Ernie K-Doe

The R&B Emperor of New Orleans

by Ben Sandmel, with a foreword by Peter Guralnick

The Historic New Orleans Collection 2012
hardcover • 8" × 10" • 285 pp.
103 color images, 42 b/w images
ISBN 978-0-917860-60-7

Available at the Shop at the Collection for $39.95
E-book also available for Amazon's Kindle and Barnes and Noble's Nook

In May 1961, one tune was sitting pretty atop both the R&B and pop charts: “Mother-in-Law” became the first hit by a New Orleans artist to rule black and white airwaves alike. Ernie K-Doe was only twenty-five years old, and his reign was just beginning.

Born in New Orleans’s Charity Hospital, K-Doe came of age in a still-segregated South. He built his musical chops singing gospel in church, graduating to late-night gigs on the city’s backstreets. He shed his surname, Kador, for the radio-friendly tag K-Doe. He coined his own dialect, heavy on hyperbole, and created his own pantheon, placing himself front and center: “There have only been five great singers of rhythm and blues—Ernie K-Doe, James Brown, and Ernie K-Doe!” Decades after releasing his one-and-only chart-topper, he crowned himself Emperor of the Universe. More than ten years after his death, lovers of New Orleans music remain his loyal subjects.

In its broad outlines, K-Doe’s story parallels that of his beloved, beleaguered city. He rose, fell, and rose again, weathering storms and lingering long after most considered him down for the count. In the end, he literally rose from the dead: an eerily lifelike statue of K-Doe held court at his castle, the Mother-in-Law Lounge, for years after his 2001 passing.

Journalist Ben Sandmel takes readers backstage in this intimately framed biography, with exclusive interviews with Ernie, his wife, Antoinette, and more than a hundred musicians, friends, and family members.
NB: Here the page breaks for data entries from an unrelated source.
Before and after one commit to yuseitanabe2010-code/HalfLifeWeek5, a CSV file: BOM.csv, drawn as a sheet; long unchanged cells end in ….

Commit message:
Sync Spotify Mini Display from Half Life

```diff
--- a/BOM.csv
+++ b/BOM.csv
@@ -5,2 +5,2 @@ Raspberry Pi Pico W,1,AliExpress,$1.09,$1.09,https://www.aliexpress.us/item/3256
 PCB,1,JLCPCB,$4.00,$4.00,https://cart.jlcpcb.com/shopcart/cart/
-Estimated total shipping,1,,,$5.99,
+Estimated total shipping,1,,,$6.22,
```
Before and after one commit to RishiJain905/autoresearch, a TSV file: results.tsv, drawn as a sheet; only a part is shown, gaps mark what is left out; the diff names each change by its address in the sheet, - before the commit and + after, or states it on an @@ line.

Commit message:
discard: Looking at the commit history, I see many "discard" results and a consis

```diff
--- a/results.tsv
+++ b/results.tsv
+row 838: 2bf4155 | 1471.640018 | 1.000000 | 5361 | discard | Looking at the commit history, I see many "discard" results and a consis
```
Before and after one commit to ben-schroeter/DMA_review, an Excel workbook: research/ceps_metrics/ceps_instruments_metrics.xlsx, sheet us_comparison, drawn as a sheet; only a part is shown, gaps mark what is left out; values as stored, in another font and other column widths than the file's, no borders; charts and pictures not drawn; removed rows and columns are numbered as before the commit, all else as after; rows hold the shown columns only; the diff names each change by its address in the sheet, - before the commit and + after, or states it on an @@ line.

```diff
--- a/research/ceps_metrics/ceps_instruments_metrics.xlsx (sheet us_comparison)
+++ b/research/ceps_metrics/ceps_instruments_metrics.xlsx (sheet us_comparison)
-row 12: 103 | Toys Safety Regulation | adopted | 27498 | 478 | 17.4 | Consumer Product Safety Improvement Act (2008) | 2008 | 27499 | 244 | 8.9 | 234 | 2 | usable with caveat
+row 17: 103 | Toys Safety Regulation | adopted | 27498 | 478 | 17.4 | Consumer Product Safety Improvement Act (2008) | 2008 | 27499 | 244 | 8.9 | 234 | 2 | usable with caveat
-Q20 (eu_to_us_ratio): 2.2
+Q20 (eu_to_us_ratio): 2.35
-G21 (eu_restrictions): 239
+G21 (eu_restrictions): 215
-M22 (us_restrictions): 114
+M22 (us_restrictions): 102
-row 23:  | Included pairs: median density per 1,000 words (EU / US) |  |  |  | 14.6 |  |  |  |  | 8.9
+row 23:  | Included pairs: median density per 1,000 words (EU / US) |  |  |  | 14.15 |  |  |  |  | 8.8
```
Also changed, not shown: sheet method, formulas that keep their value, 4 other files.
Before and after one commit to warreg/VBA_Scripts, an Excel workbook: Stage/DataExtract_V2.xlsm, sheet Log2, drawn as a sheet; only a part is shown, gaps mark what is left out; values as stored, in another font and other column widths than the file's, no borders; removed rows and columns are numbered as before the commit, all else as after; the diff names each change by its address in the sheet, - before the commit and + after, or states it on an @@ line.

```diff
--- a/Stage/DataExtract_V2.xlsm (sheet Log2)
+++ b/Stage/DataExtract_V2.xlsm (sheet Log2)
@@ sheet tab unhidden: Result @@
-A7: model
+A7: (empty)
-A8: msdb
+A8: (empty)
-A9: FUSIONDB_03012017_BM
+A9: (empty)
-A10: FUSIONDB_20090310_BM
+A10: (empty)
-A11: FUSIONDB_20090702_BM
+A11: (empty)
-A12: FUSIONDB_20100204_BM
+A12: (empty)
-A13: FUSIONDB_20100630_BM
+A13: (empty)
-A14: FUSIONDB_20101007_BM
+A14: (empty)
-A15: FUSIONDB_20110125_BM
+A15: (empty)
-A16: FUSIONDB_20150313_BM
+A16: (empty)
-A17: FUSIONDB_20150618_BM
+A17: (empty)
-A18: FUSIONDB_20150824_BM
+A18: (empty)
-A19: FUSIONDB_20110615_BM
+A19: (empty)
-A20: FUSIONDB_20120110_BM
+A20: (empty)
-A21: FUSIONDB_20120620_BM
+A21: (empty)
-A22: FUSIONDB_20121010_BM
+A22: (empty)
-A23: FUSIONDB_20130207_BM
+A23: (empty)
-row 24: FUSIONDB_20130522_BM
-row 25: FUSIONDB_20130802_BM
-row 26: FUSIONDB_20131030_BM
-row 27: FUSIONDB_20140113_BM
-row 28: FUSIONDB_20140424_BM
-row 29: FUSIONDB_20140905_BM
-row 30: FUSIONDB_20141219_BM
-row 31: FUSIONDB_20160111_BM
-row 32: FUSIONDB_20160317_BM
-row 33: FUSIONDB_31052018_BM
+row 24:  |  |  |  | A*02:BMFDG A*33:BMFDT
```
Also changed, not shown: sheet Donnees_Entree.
Volume two in the Louisiana Musicians Biography Series, Ernie K-Doe: The R&B Emperor of New Orleans was named one of Kirkus Reviews’ top one hundred nonfiction books of 2012, Living Blues magazine’s Best Blues Book of 2012, and Humanities Book of the Year by the Louisiana Endowment for the Humanities.